A number of stringed musical instruments have a ``nonlinear sound'' that comes from modulating the physical termination of the string (as opposed to its acoustic length in the case of tension modulation).
The Finnish Kantele [232,515] has a different effective string-length in the vertical and horizontal vibration planes due to a loose knot attaching the string to a metal bar. There is also nonlinear feeding of the second harmonic due to a nonrigid tuning peg.
Perhaps a better known example is the Indian sitar, in which a curved ``jawari'' (functioning as a nonlinear bridge) serves to shorten the string gradually as it displaces toward the bridge.
The Indian tambura also employs a thread perpendicular to the strings a short distance from the bridge, which serves to shorten the string whenever string displacement toward the bridge exceeds a certain distance.
Finally, the slap bass playing technique for bass guitars involves hitting the string hard enough to cause it to beat against the neck during vibration [265,369].

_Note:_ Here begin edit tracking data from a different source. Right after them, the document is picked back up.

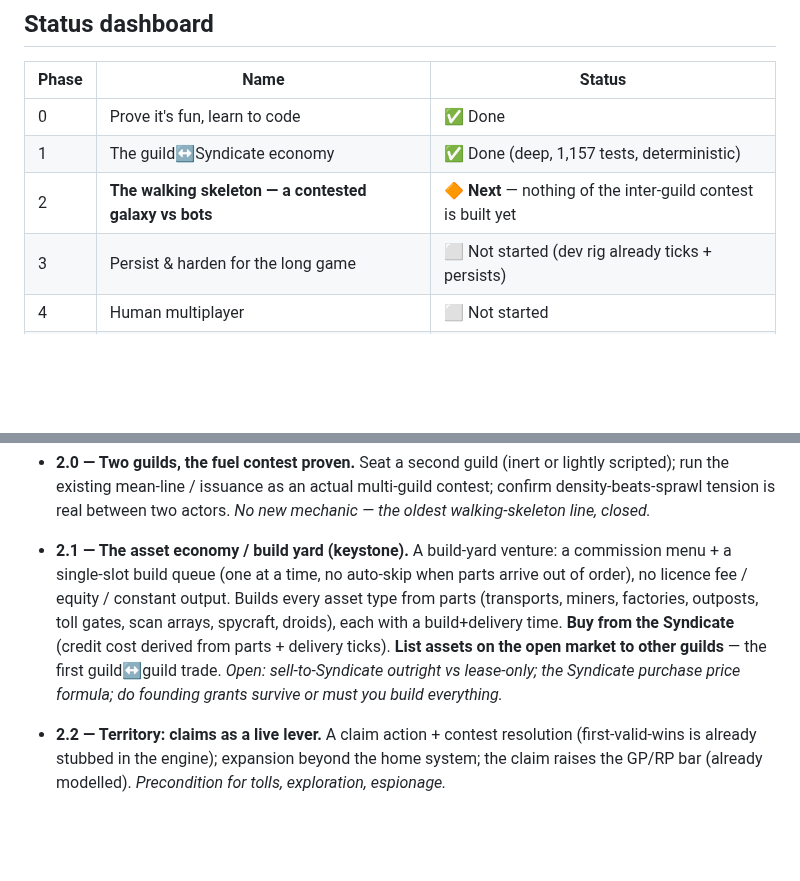
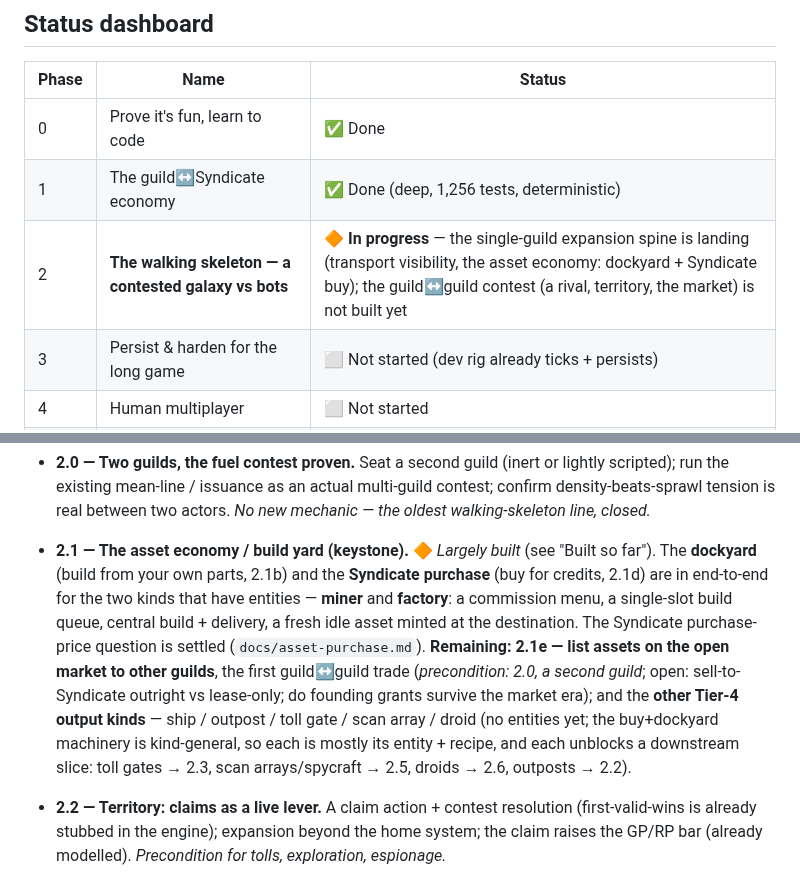
Before and after one commit to Raven-git-hub/starfare, a Markdown page: docs/roadmap.md, 2 parts joined by grey strips. Rendered like a GitHub page; blank space fills up the shorter version.

Commit message:
docs(roadmap): reconcile status after the 2.1 asset-economy build-out (dockyard + Syndicate buy)
The Built-so-far rows were kept current by the 2.1b/2.1d threads, but the status dashboard and the forward 2.1 entry drifted. Refresh the suite count 1,157 -> 1,256; restate Phase 2 from 'nothing built' to in-progress (the single-guild expansion spine is landing; the guild<->guild contest is not); and rewrite the forward 2.1 entry to show it is largely built for miner/factory, mark the purchase-price question settled (asset-purchase.md), and name what remains (2.1e open market, precondition 2.0; the other Tier-4 kinds). Doc-only; no code touched, suite unaffected.

```diff
--- a/docs/roadmap.md
+++ b/docs/roadmap.md
@@ -18,8 +18,8 @@ Detailed build history lives in git; each ✅ line here is the terse record, gro
 | Phase | Name | Status |
 |---|---|---|
 | 0 | Prove it's fun, learn to code | ✅ Done |
-| 1 | The guild↔Syndicate economy | ✅ Done (deep, 1,157 tests, deterministic) |
-| 2 | **The walking skeleton — a contested galaxy vs bots** | 🔶 **Next** — nothing of the inter-guild contest is built yet |
+| 1 | The guild↔Syndicate economy | ✅ Done (deep, 1,256 tests, deterministic) |
+| 2 | **The walking skeleton — a contested galaxy vs bots** | 🔶 **In progress** — the single-guild expansion spine is landing (transport visibility, the asset economy: dockyard + Syndicate buy); the guild↔guild contest (a rival, territory, the market) is not built yet |
 | 3 | Persist & harden for the long game | ⬜ Not started (dev rig already ticks + persists) |
 | 4 | Human multiplayer | ⬜ Not started |
 | 5 | The political layer (council, legality) | ⬜ Not started |
@@ -242,14 +242,17 @@ boundary so the later hex-map swap doesn't touch it.
 - **2.0 — Two guilds, the fuel contest proven.** Seat a second guild (inert or lightly scripted);
   run the existing mean-line / issuance as an actual multi-guild contest; confirm density-beats-sprawl
   tension is real between two actors. *No new mechanic — the oldest walking-skeleton line, closed.*
-- **2.1 — The asset economy / build yard (keystone).** A build-yard venture: a commission menu + a
-  single-slot build queue (one at a time, no auto-skip when parts arrive out of order), no licence
-  fee / equity / constant output. Builds every asset type from parts (transports, miners, factories,
-  outposts, toll gates, scan arrays, spycraft, droids), each with a build+delivery time. **Buy from
-  the Syndicate** (credit cost derived from parts + delivery ticks). **List assets on the open
-  market to other guilds** — the first guild↔guild trade. *Open: sell-to-Syndicate outright vs
-  lease-only; the Syndicate purchase price formula; do founding grants survive or must you build
-  everything.*
+- **2.1 — The asset economy / build yard (keystone).** 🔶 *Largely built* (see "Built so far").
+  The **dockyard** (build from your own parts, 2.1b) and the **Syndicate purchase** (buy for credits,
+  2.1d) are in end-to-end for the two kinds that have entities — **miner** and **factory**: a
+  commission menu, a single-slot build queue, central build + delivery, a fresh idle asset minted at
+  the destination. The Syndicate purchase-price question is settled (`docs/asset-purchase.md`).
+  **Remaining:** **2.1e — list assets on the open market to other guilds**, the first guild↔guild
+  trade (*precondition: 2.0, a second guild*; open: sell-to-Syndicate outright vs lease-only; do
+  founding grants survive the market era); and the **other Tier-4 output kinds** — ship / outpost /
+  toll gate / scan array / droid (no entities yet; the buy+dockyard machinery is kind-general, so
+  each is mostly its entity + recipe, and each unblocks a downstream slice: toll gates → 2.3, scan
+  arrays/spycraft → 2.5, droids → 2.6, outposts → 2.2).
 - **2.2 — Territory: claims as a live lever.** A claim action + contest resolution (first-valid-wins
   is already stubbed in the engine); expansion beyond the home system; the claim raises the GP/RP bar
   (already modelled). *Precondition for tolls, exploration, espionage.*
```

In all of these cases, the string length is physically modulated in some manner each period, at least when the amplitude is sufficiently large.